CEO Okajima Lena said: “With this launch, we are a step closer to realise the man-made shooting star. Please look forward to the world’s first demonstration we are aiming in 2020, which will be a major milestone for ALE.
“I’m pleased to have Rocket Lab for a partner, they have 100 percent mission success heritage for their customers.”
Once ALE-2 is in Earth’s orbit, ALE will begin conducting “operational tests” on the satellite, with plans for the ‘meteor display’ to take place in early 2020.
ALE said on its website: “Finally, in 2020, we will demonstrate the world’s first man-made shooting star. Details of the demonstration location are currently under consideration. We will announce this as soon as it is confirmed.”
Not only will the show be spectacular, but the company says it will help scientists learn more about natural meteors.
The Astro Live Experiences website reads: “By studying the path of artificial shooting stars where the angle of incidence, velocity and materials are known, we hope to be able to better understand the mechanics of naturally occurring shooting stars and meteorites.

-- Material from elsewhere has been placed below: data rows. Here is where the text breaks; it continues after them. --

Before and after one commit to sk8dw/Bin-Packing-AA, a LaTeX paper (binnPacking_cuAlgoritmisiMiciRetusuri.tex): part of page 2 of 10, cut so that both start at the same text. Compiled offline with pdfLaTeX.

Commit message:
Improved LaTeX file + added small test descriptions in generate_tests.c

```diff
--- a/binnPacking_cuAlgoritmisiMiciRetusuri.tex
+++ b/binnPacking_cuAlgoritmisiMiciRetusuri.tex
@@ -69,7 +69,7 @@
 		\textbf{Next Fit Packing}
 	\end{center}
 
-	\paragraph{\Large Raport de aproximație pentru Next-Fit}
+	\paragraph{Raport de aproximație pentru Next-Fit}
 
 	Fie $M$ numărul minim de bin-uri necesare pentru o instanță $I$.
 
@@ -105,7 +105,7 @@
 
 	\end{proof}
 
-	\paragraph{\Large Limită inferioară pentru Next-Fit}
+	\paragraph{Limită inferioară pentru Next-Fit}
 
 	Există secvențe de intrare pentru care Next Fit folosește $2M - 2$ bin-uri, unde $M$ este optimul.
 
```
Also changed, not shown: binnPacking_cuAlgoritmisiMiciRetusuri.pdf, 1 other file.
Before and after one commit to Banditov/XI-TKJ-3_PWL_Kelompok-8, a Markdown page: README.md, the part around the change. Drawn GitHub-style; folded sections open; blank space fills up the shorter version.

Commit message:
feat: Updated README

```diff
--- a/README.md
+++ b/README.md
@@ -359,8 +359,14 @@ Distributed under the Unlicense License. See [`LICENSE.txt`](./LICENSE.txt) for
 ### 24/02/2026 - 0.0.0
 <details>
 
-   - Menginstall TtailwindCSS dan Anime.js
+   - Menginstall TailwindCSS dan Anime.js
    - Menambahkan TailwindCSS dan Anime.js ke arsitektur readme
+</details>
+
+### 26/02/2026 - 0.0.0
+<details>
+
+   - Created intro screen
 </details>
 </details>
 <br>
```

“The upper atmosphere where our shooting star particles will burn has few means of observation currently and remains one of the least understood portions of the atmosphere.
“The data collected via this project will be useful for predicting the path of satellites and artificial objects as they re-enter the Earth’s atmosphere.
The International Meteor Organization (IMO) said: “Fireballs are meteors that appear brighter than normal.
“Due to the velocity at which they strike the Earth’s atmosphere, fragments larger than 1 millimetre have the capability to produce a bright flash as they streak through the heavens above.
“These bright meteors are what we call fireballs and they often strike fear and awe for those who witness them.”